This destruction of the GI membrane can cause a cascade of symptoms, including inflammation
of the intestinal tract that destroys the mucosal
cells even further.
To compound the problem, when yeasts colonize the intestinal tract they produce toxins and
other by-products that cross the mucosal membrane and are absorbed into circulation, where they can travel to different tissues and organs in the body, including the brain.
This is referred to as “translocation” and can result in significant problems with the immune system and nervous system.
These pathogenic organisms leave a trail of destruction throughout the intestinal tract.
Among the toxins and toxic by-products they
produce are substances like amines, ammonia,
hydrogen sulfide, indoles, and phenols, all of
which can accentuate the damage to the intestinal lining.
Given this situation, there is a crucial role for the use of probiotic supplementation, which can help maintain a full spectrum of health-promoting bacteria in the gastrointestinal tract and displace any pathogenic organisms that may be present.
Probiotics accomplish this by competing for attachment sites on the mucosal membrane and, if delivered in sufficient quantities, can crowd out the pathogenic organisms, stimulate the intestinal immune response, and manufacture natural antibiotics and hydrogen peroxides that prove hostile to these unfriendly yeasts.

A full spectrum of pathogenic bacteria, including
Clostridium difficile, Pseudomonas, Klebsiella, Bacteroides, Staphylococci, Helicobacter, and others are recognized to cause many of the intestinal infections.
However, the most problematic and frequently
encountered of these organisms is Clostridium
difficile.
Clostridia are generally present in small amounts
in the intestinal tract.
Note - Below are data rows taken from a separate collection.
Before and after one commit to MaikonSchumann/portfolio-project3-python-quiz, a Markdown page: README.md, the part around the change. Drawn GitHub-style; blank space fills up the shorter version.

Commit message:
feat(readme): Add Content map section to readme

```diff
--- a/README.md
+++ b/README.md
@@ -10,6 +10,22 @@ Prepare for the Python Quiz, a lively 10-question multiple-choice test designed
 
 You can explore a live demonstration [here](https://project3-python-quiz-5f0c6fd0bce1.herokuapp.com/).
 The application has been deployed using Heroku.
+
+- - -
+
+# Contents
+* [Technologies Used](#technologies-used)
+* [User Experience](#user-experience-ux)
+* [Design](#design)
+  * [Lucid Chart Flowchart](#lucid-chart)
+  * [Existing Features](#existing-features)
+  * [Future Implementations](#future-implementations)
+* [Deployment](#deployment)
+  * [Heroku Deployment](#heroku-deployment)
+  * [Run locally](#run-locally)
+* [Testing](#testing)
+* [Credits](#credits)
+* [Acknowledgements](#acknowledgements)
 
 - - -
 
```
However, when the normal
intestinal equilibrium is disturbed, Clostridia can
flourish and cause major damage to the intestinal
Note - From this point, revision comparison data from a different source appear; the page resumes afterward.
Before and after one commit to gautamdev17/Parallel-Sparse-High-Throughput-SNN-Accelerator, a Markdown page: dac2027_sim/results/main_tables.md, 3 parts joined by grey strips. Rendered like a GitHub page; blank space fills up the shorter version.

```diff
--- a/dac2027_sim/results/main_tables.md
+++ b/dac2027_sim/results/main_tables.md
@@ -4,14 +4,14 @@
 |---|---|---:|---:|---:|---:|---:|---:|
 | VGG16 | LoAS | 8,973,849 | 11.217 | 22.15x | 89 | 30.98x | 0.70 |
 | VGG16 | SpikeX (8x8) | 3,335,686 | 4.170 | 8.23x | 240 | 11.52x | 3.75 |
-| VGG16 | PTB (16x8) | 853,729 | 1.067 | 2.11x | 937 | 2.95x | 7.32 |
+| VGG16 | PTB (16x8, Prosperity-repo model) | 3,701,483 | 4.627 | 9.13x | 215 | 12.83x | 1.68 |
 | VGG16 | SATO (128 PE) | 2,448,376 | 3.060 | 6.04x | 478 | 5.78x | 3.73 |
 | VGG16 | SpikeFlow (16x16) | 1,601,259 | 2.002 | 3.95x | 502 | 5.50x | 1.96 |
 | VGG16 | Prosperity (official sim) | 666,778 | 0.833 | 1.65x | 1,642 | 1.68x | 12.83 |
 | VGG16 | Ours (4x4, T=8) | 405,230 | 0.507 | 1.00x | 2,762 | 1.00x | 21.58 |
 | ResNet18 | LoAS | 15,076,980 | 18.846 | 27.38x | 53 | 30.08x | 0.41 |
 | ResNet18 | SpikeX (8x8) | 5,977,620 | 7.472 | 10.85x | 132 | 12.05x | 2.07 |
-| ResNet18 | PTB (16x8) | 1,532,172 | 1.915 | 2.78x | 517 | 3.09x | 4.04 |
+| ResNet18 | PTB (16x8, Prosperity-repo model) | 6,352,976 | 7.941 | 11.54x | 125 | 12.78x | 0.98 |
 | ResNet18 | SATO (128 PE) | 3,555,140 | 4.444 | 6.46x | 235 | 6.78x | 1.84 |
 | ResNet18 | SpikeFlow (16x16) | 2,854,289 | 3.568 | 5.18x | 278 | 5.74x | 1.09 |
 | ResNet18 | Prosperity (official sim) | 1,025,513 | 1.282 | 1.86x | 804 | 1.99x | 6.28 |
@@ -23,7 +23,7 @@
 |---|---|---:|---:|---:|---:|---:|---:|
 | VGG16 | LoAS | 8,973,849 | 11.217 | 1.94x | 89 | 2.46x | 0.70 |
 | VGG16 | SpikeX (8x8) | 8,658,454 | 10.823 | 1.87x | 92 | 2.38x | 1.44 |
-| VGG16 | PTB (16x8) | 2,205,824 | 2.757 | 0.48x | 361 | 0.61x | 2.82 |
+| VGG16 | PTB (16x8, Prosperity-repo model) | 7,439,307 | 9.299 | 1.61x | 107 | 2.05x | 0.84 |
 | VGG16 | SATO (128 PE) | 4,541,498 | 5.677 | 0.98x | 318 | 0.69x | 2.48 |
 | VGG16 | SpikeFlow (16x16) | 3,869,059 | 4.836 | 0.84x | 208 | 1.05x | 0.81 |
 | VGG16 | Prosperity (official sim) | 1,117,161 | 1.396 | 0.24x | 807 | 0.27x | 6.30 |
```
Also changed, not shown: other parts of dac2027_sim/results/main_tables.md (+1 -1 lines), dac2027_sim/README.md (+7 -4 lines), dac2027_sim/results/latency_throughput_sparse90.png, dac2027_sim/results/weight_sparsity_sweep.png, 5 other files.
membrane.
Clostridia are spore-forming bacterial organisms that are very resistant to treatment despite the use of high powered, broad-spectrum antibiotics.
Clostridia are strict anaerobes, meaning that
they cannot tolerate oxygen and therefore
flourish in the intestinal environment that is
devoid of oxygen.
Unfortunately, even when powerful antibiotics are used, the Clostridia frequently resurface after the antibiotic therapy ends.
Key to the restoration and healing of the gastrointestinal tract is removing the pathogenic
organism and re-establishing appropriate levels of the health-promoting bacteria.
The use of Lactobacillus acidophilus, Bifidobacterium bifidum
(lactis) and other friendly flora is of paramount
importance in the treatment process, and there is
extensive documentation and clinical research
regarding the role of these probiotics in supporting and maintaining the integrity of the intestinal membrane.

Rotating Of Probiotics
If improvement is not sustained when using a specific probiotic product for a period of time.
An alternative treatment is to substitute another probiotic, or series of probiotic strains. This practice called rotating may use several different strains of probiotics. For example, one might take Lactobacillus rhamnosus for a period of time, followed by a Bifidobacterium formulation and then by Lactobacillus plantarum, Lactobacillus ruteri, Lactobacillus salivarius, or any other single strains or combination of strains.
There are numerous options that can be used in following a rotation protocol.

Probiotic Supplementation
Hundreds of species of friendly bacteria flourish in the 25 to 28-foot long intestinal tract. Some are “resident” microorganisms, including Lactobacillusacidophilus, Lactobacillus rhamnosus, Lactobacillus casei, Bifidobacterium bifidum (lactis), and numerous others.
These probiotics set up residence by attaching to the mucosal lining and colonizing the intestinal tract, where they crowd out the pathogenic (unfriendly) bacteria. Additionally, there are “transient” friendly flora, including Streptococccus thermophilus and Lactobacillus bulgaricus, which do not set up residence but instead travel through the intestinal tract and exert many positive benefits. Both the resident and transient strains of friendly bacteria may be among the most important nutritional influences on the health of the gastrointestinal tract. Their supplementation as part of a comprehensive treatment plan is of great importance in healing the intestinal disorders.